Internal Revenue Service Commissioner John Koskinen stated in a recent article that the agency will push the re-do button for new regulations on political activity for 501(c)(4) organizations. This is welcome news for many in the nonprofit sector, as the regulations proposed last November were highly criticized—so much so that they garnered an unprecedented 150,000 comments before the February comment deadline, which Koskinen referred to in the article:
“There are very thoughtful comments and concerns, and one of the questions that has evoked a lot of comment is, once you define what political activity is, to what organizations should it apply in the 501(c) context and how much of it should be allowed? All of that is going to be very important.”
The regulations, which we’ve blogged about before, were criticized largely in part for being too broad and capturing non-partisan educational activity like voter guides and get-out-the-vote efforts. In addition, there was concern that once specifics are carved out in the regulations about what is considered measurable political activity, even if those regulations technically only apply to a type of exempt organization like 501(c)(4), it may start to serve as overall guidance and bleed over into other exempt areas. For example, even 501(c)(3) organizations (which cannot participate in any political campaign activity) have long been understood to be able to engage in truly non-partisan educational efforts like hosting a debate or producing a voter guide. Yet regulations that require such activities to be counted toward a 501(c)(4) organization’s allowable amount of political activity could start to change that view and restrict what 501(c)(3) organizations are comfortable doing.
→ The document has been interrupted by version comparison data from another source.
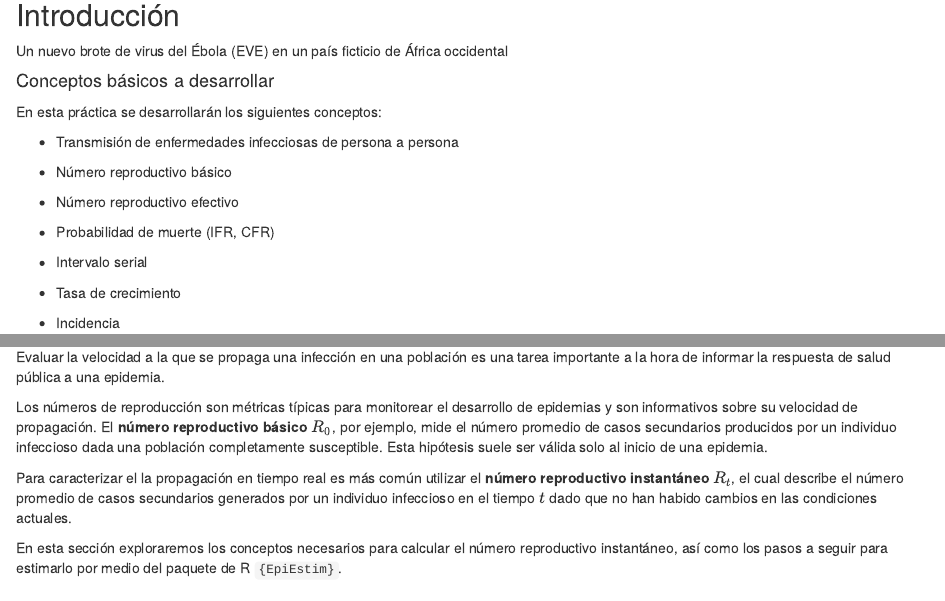
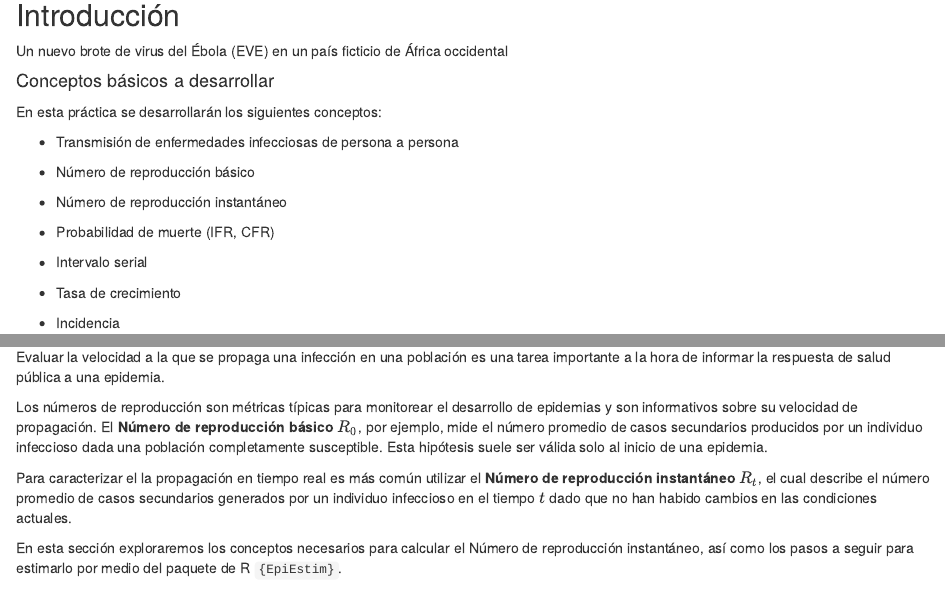
Before and after one commit to epiverse-trace/epimodelac, an R Markdown document (episodes/TallerIntroAnaliticaBrotes.Rmd): the page in a window 1100 px wide, from 710 px down, and a second part further down, joined at a grey line. Rendered offline with R 4.5, knitr and Pandoc, with nearby package versions; some code elsewhere in the file could not run offline.

Commit message:
cambios en la escritura

```diff
--- a/episodes/TallerIntroAnaliticaBrotes.Rmd
+++ b/episodes/TallerIntroAnaliticaBrotes.Rmd
@@ -74,9 +74,9 @@ En esta práctica se desarrollarán los siguientes conceptos:
 
 - Transmisión de enfermedades infecciosas de persona a persona
 
-- Número reproductivo básico
+- Número de reproducción básico
 
-- Número reproductivo efectivo
+- Número de reproducción instantáneo
 
 - Probabilidad de muerte (IFR, CFR)
 
@@ -708,11 +708,11 @@ Si no lo recuerda vuelva por pistas a la sección [Ajuste un modelo log-lineal a
 
 Evaluar la velocidad a la que se propaga una infección en una población es una tarea importante a la hora de informar la respuesta de salud pública a una epidemia.
 
-Los números de reproducción son métricas típicas para monitorear el desarrollo de epidemias y son informativos sobre su velocidad de propagación. El **número reproductivo básico** $R_0$, por ejemplo, mide el número promedio de casos secundarios producidos por un individuo infeccioso dada una población completamente susceptible. Esta hipótesis suele ser válida solo al inicio de una epidemia.
+Los números de reproducción son métricas típicas para monitorear el desarrollo de epidemias y son informativos sobre su velocidad de propagación. El **Número de reproducción básico** $R_0$, por ejemplo, mide el número promedio de casos secundarios producidos por un individuo infeccioso dada una población completamente susceptible. Esta hipótesis suele ser válida solo al inicio de una epidemia.
 
-Para caracterizar el la propagación en tiempo real es más común utilizar el **número reproductivo instantáneo** $R_t$, el cual describe el número promedio de casos secundarios generados por un individuo infeccioso en el tiempo $t$ dado que no han habido cambios en las condiciones actuales.
+Para caracterizar el la propagación en tiempo real es más común utilizar el **Número de reproducción instantáneo** $R_t$, el cual describe el número promedio de casos secundarios generados por un individuo infeccioso en el tiempo $t$ dado que no han habido cambios en las condiciones actuales.
 
-En esta sección exploraremos los conceptos necesarios para calcular el número reproductivo instantáneo, así como los pasos a seguir para estimarlo por medio del paquete de R `{EpiEstim}`.
+En esta sección exploraremos los conceptos necesarios para calcular el Número de reproducción instantáneo, así como los pasos a seguir para estimarlo por medio del paquete de R `{EpiEstim}`.
 
 ### 5.1. Intervalo serial (SI)
 
```
Also changed, not shown: episodes/data/casos.rds (renamed from episodes/files/casos.rds), episodes/TallerIntroAnaliticaBrotes.Rmd (6 more changed lines).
On a related note, the IRS has released questions for its agents to use when examining an organization’s application for tax-exempt status. The questions are organized by issues, and there is a list of questions centering on lobbying and political activity. It is intended to help standardize the process for agents to request more information, and to help applicants be prepared for the follow-up questions they may receive.